■ **Data**
################

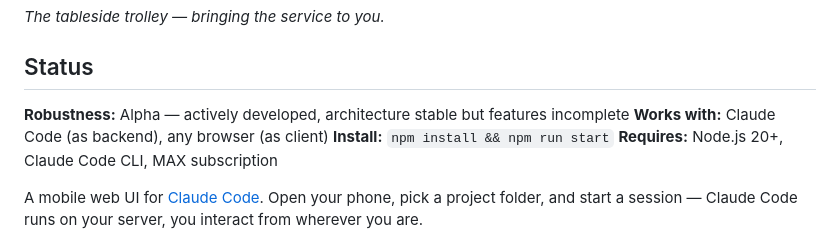
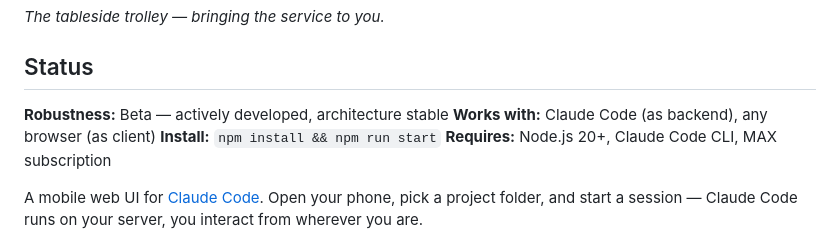
Before and after one commit to spm1001/gueridon, a Markdown page: README.md, the part around the change. Drawn GitHub-style.

Commit message:
Promote to Beta — architecture stable, 322 tests passing
Co-Authored-By: Claude Opus 4.6 <noreply@anthropic.com>

```diff
--- a/README.md
+++ b/README.md
@@ -4,7 +4,7 @@
 
 ## Status
 
-**Robustness:** Alpha — actively developed, architecture stable but features incomplete
+**Robustness:** Beta — actively developed, architecture stable
 **Works with:** Claude Code (as backend), any browser (as client)
 **Install:** `npm install && npm run start`
 **Requires:** Node.js 20+, Claude Code CLI, MAX subscription
```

################

■ **About this task**
Where does the word "README" appear in the records above? Return every line that holds it.

■ **Solution for this problem**
Before and after one commit to spm1001/gueridon, a Markdown page: README.md, the part around the change. Drawn GitHub-style.
--- a/README.md
+++ b/README.md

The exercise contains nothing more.